§ **Assigned task**: As you restate the entries, keep every word intact and leave out whatever images they hold.

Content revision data
· · · · · · ·

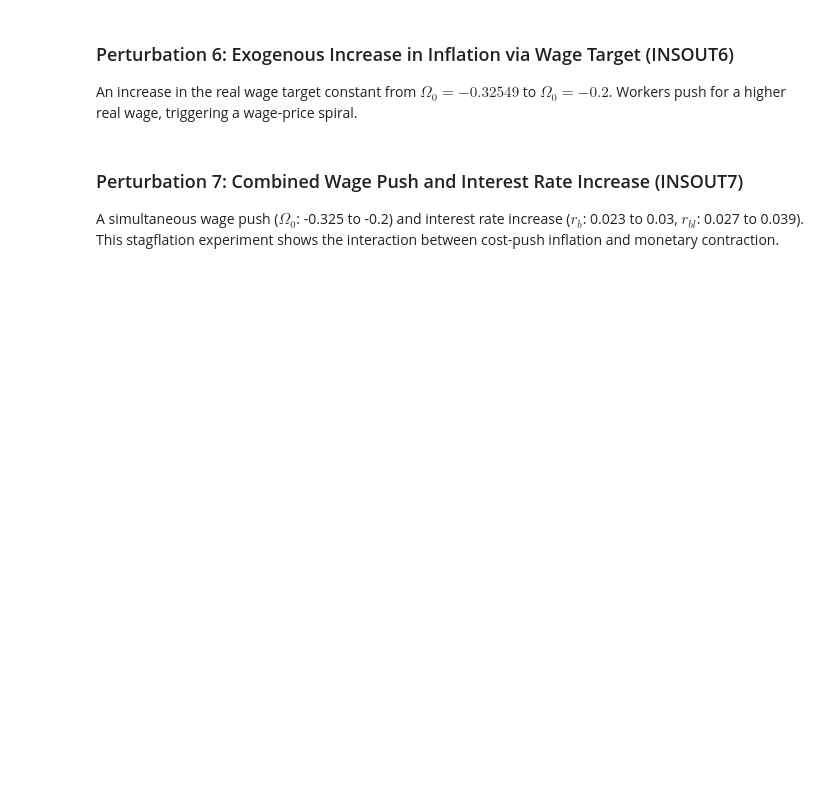
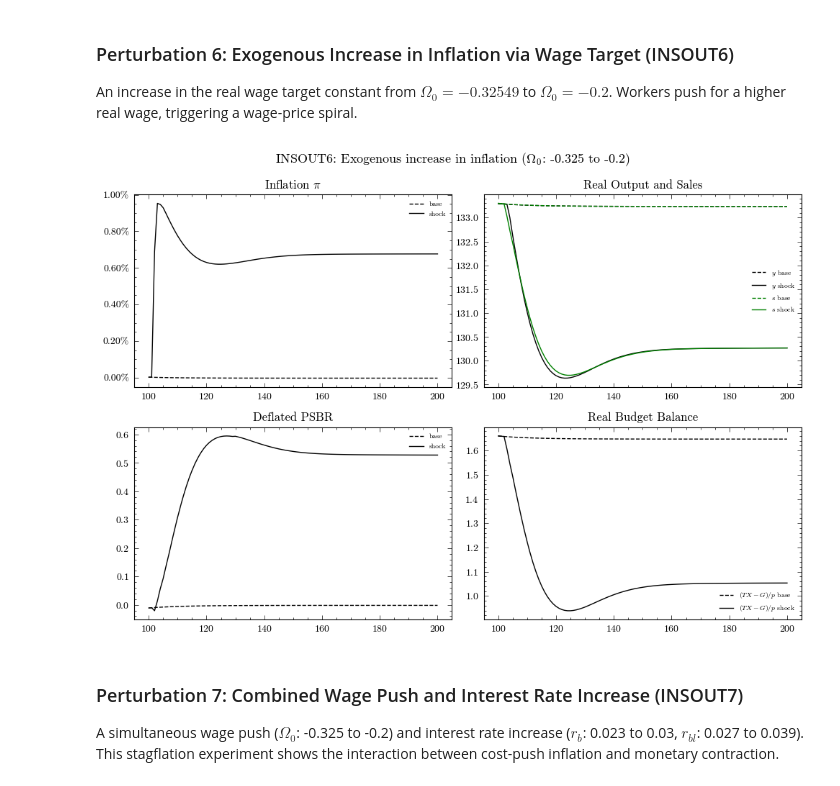
Before and after one commit to KarlNaumann/MacroStat, a Jupyter notebook: docs/models/GL06/GL06INSOUT.ipynb, the cells around one changed output. Cells and saved outputs as stored; diff of their text form; code cells hidden in the pictures; blank space fills up the shorter version.

```diff
--- a/docs/models/GL06/GL06INSOUT.ipynb
+++ b/docs/models/GL06/GL06INSOUT.ipynb
@@ -1022,66 +813,45 @@ out6 = model6.variables.to_pandas()
 # %%
 trigger = params["scenario_trigger"]
 sl = slice(trigger, None)
 
 fig, axs = plt.subplots(ncols=2, nrows=2, figsize=(10, 7))
 
 # Inflation
-axs[0, 0].plot(
-    output.loc[sl].index, output.loc[sl, "InflationRate"], "k--", label="base"
-)
-axs[0, 0].plot(out6.loc[sl].index, out6.loc[sl, "InflationRate"], "k-", label="shock")
-axs[0, 0].set_title(r"Inflation $\pi$")
+axs[0, 0].plot(output.loc[sl].index, output.loc[sl, 'InflationRate'], 'k--', label='base')
+axs[0, 0].plot(out6.loc[sl].index, out6.loc[sl, 'InflationRate'], 'k-', label='shock')
+axs[0, 0].set_title(r'Inflation $\pi$')
 axs[0, 0].yaxis.set_major_formatter(PercentFormatter(1))
 axs[0, 0].legend(frameon=False, fontsize=7)
 
 # Real output and sales
-axs[0, 1].plot(
-    output.loc[sl].index, output.loc[sl, "RealOutput"], "k--", label="$y$ base"
-)
-axs[0, 1].plot(out6.loc[sl].index, out6.loc[sl, "RealOutput"], "k-", label="$y$ shock")
-axs[0, 1].plot(
-    output.loc[sl].index, output.loc[sl, "RealSales"], "g--", label="$s$ base"
-)
-axs[0, 1].plot(out6.loc[sl].index, out6.loc[sl, "RealSales"], "g-", label="$s$ shock")
-axs[0, 1].set_title("Real Output and Sales")
+axs[0, 1].plot(output.loc[sl].index, output.loc[sl, 'RealOutput'], 'k--', label='$y$ base')
+axs[0, 1].plot(out6.loc[sl].index, out6.loc[sl, 'RealOutput'], 'k-', label='$y$ shock')
+axs[0, 1].plot(output.loc[sl].index, output.loc[sl, 'RealSales'], 'g--', label='$s$ base')
+axs[0, 1].plot(out6.loc[sl].index, out6.loc[sl, 'RealSales'], 'g-', label='$s$ shock')
+axs[0, 1].set_title('Real Output and Sales')
 axs[0, 1].legend(frameon=False, fontsize=7)
 
 # Deflated PSBR
-p_base = output.loc[sl, "PriceLevel"].values
-p_shock = out6.loc[sl, "PriceLevel"].values
-axs[1, 0].plot(
-    output.loc[sl].index,
-    output.loc[sl, "PublicSectorBorrowingRequirement"].values / p_base,
-    "k--",
-    label="base",
-)
-axs[1, 0].plot(
-    out6.loc[sl].index,
-    out6.loc[sl, "PublicSectorBorrowingRequirement"].values / p_shock,
-    "k-",
-    label="shock",
-)
-axs[1, 0].set_title("Deflated PSBR")
+p_base = output.loc[sl, 'PriceLevel'].values
+p_shock = out6.loc[sl, 'PriceLevel'].values
+axs[1, 0].plot(output.loc[sl].index, output.loc[sl, 'PublicSectorBorrowingRequirement'].values / p_base, 'k--', label='base')
+axs[1, 0].plot(out6.loc[sl].index, out6.loc[sl, 'PublicSectorBorrowingRequirement'].values / p_shock, 'k-', label='shock')
+axs[1, 0].set_title('Deflated PSBR')
 axs[1, 0].legend(frameon=False, fontsize=7)
 
 # Real budget balance
-budget_base = (
-    output.loc[sl, "Taxes"].values - output.loc[sl, "GovernmentSpending"].values
-) / p_base
-budget_shock = (
-    out6.loc[sl, "Taxes"].values - out6.loc[sl, "GovernmentSpending"].values
-) / p_shock
-axs[1, 1].plot(output.loc[sl].index, budget_base, "k--", label="$(TX-G)/p$ base")
-axs[1, 1].plot(out6.loc[sl].index, budget_shock, "k-", label="$(TX-G)/p$ shock")
-axs[1, 1].set_title("Real Budget Balance")
+budget_base = (output.loc[sl, 'Taxes'].values - output.loc[sl, 'GovernmentSpending'].values) / p_base
+budget_shock = (out6.loc[sl, 'Taxes'].values - out6.loc[sl, 'GovernmentSpending'].values) / p_shock
+axs[1, 1].plot(output.loc[sl].index, budget_base, 'k--', label='$(TX-G)/p$ base')
+axs[1, 1].plot(out6.loc[sl].index, budget_shock, 'k-', label='$(TX-G)/p$ shock')
+axs[1, 1].set_title('Real Budget Balance')
 axs[1, 1].legend(frameon=False, fontsize=7)
 
-fig.suptitle(
-    r"INSOUT6: Exogenous increase in inflation ($\Omega_0$: -0.325 to -0.2)",
-    fontsize=13,
-)
+fig.suptitle(r'INSOUT6: Exogenous increase in inflation ($\Omega_0$: -0.325 to -0.2)', fontsize=13)
 plt.tight_layout()
 plt.show()
+# %% [output]
+[figure, added]
 # %% [markdown]
 ### Perturbation 7: Combined Wage Push and Interest Rate Increase (INSOUT7)
 
```
Also changed, not shown: parts of 9 cells of this notebook, 1 other file.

· · · · · · ·

§ **Task answer**:
Before and after one commit to KarlNaumann/MacroStat, a Jupyter notebook: docs/models/GL06/GL06INSOUT.ipynb, the cells around one changed output. Cells and saved outputs as stored; diff of their text form; code cells hidden in the pictures; blank space fills up the shorter version.

```diff
--- a/docs/models/GL06/GL06INSOUT.ipynb
+++ b/docs/models/GL06/GL06INSOUT.ipynb
@@ -1022,66 +813,45 @@ out6 = model6.variables.to_pandas()
 # %%
 trigger = params["scenario_trigger"]
 sl = slice(trigger, None)
 
 fig, axs = plt.subplots(ncols=2, nrows=2, figsize=(10, 7))
 
 # Inflation
-axs[0, 0].plot(
-    output.loc[sl].index, output.loc[sl, "InflationRate"], "k--", label="base"
-)
-axs[0, 0].plot(out6.loc[sl].index, out6.loc[sl, "InflationRate"], "k-", label="shock")
-axs[0, 0].set_title(r"Inflation $\pi$")
+axs[0, 0].plot(output.loc[sl].index, output.loc[sl, 'InflationRate'], 'k--', label='base')
+axs[0, 0].plot(out6.loc[sl].index, out6.loc[sl, 'InflationRate'], 'k-', label='shock')
+axs[0, 0].set_title(r'Inflation $\pi$')
 axs[0, 0].yaxis.set_major_formatter(PercentFormatter(1))
 axs[0, 0].legend(frameon=False, fontsize=7)
 
 # Real output and sales
-axs[0, 1].plot(
-    output.loc[sl].index, output.loc[sl, "RealOutput"], "k--", label="$y$ base"
-)
-axs[0, 1].plot(out6.loc[sl].index, out6.loc[sl, "RealOutput"], "k-", label="$y$ shock")
-axs[0, 1].plot(
-    output.loc[sl].index, output.loc[sl, "RealSales"], "g--", label="$s$ base"
-)
-axs[0, 1].plot(out6.loc[sl].index, out6.loc[sl, "RealSales"], "g-", label="$s$ shock")
-axs[0, 1].set_title("Real Output and Sales")
+axs[0, 1].plot(output.loc[sl].index, output.loc[sl, 'RealOutput'], 'k--', label='$y$ base')
+axs[0, 1].plot(out6.loc[sl].index, out6.loc[sl, 'RealOutput'], 'k-', label='$y$ shock')
+axs[0, 1].plot(output.loc[sl].index, output.loc[sl, 'RealSales'], 'g--', label='$s$ base')
+axs[0, 1].plot(out6.loc[sl].index, out6.loc[sl, 'RealSales'], 'g-', label='$s$ shock')
+axs[0, 1].set_title('Real Output and Sales')
 axs[0, 1].legend(frameon=False, fontsize=7)
 
 # Deflated PSBR
-p_base = output.loc[sl, "PriceLevel"].values
-p_shock = out6.loc[sl, "PriceLevel"].values
-axs[1, 0].plot(
-    output.loc[sl].index,
-    output.loc[sl, "PublicSectorBorrowingRequirement"].values / p_base,
-    "k--",
-    label="base",
-)
-axs[1, 0].plot(
-    out6.loc[sl].index,
-    out6.loc[sl, "PublicSectorBorrowingRequirement"].values / p_shock,
-    "k-",
-    label="shock",
-)
-axs[1, 0].set_title("Deflated PSBR")
+p_base = output.loc[sl, 'PriceLevel'].values
+p_shock = out6.loc[sl, 'PriceLevel'].values
+axs[1, 0].plot(output.loc[sl].index, output.loc[sl, 'PublicSectorBorrowingRequirement'].values / p_base, 'k--', label='base')
+axs[1, 0].plot(out6.loc[sl].index, out6.loc[sl, 'PublicSectorBorrowingRequirement'].values / p_shock, 'k-', label='shock')
+axs[1, 0].set_title('Deflated PSBR')
 axs[1, 0].legend(frameon=False, fontsize=7)
 
 # Real budget balance
-budget_base = (
-    output.loc[sl, "Taxes"].values - output.loc[sl, "GovernmentSpending"].values
-) / p_base
-budget_shock = (
-    out6.loc[sl, "Taxes"].values - out6.loc[sl, "GovernmentSpending"].values
-) / p_shock
-axs[1, 1].plot(output.loc[sl].index, budget_base, "k--", label="$(TX-G)/p$ base")
-axs[1, 1].plot(out6.loc[sl].index, budget_shock, "k-", label="$(TX-G)/p$ shock")
-axs[1, 1].set_title("Real Budget Balance")
+budget_base = (output.loc[sl, 'Taxes'].values - output.loc[sl, 'GovernmentSpending'].values) / p_base
+budget_shock = (out6.loc[sl, 'Taxes'].values - out6.loc[sl, 'GovernmentSpending'].values) / p_shock
+axs[1, 1].plot(output.loc[sl].index, budget_base, 'k--', label='$(TX-G)/p$ base')
+axs[1, 1].plot(out6.loc[sl].index, budget_shock, 'k-', label='$(TX-G)/p$ shock')
+axs[1, 1].set_title('Real Budget Balance')
 axs[1, 1].legend(frameon=False, fontsize=7)
 
-fig.suptitle(
-    r"INSOUT6: Exogenous increase in inflation ($\Omega_0$: -0.325 to -0.2)",
-    fontsize=13,
-)
+fig.suptitle(r'INSOUT6: Exogenous increase in inflation ($\Omega_0$: -0.325 to -0.2)', fontsize=13)
 plt.tight_layout()
 plt.show()
+# %% [output]
+[figure, added]
 # %% [markdown]
 ### Perturbation 7: Combined Wage Push and Interest Rate Increase (INSOUT7)
 
```
Also changed, not shown: parts of 9 cells of this notebook, 1 other file.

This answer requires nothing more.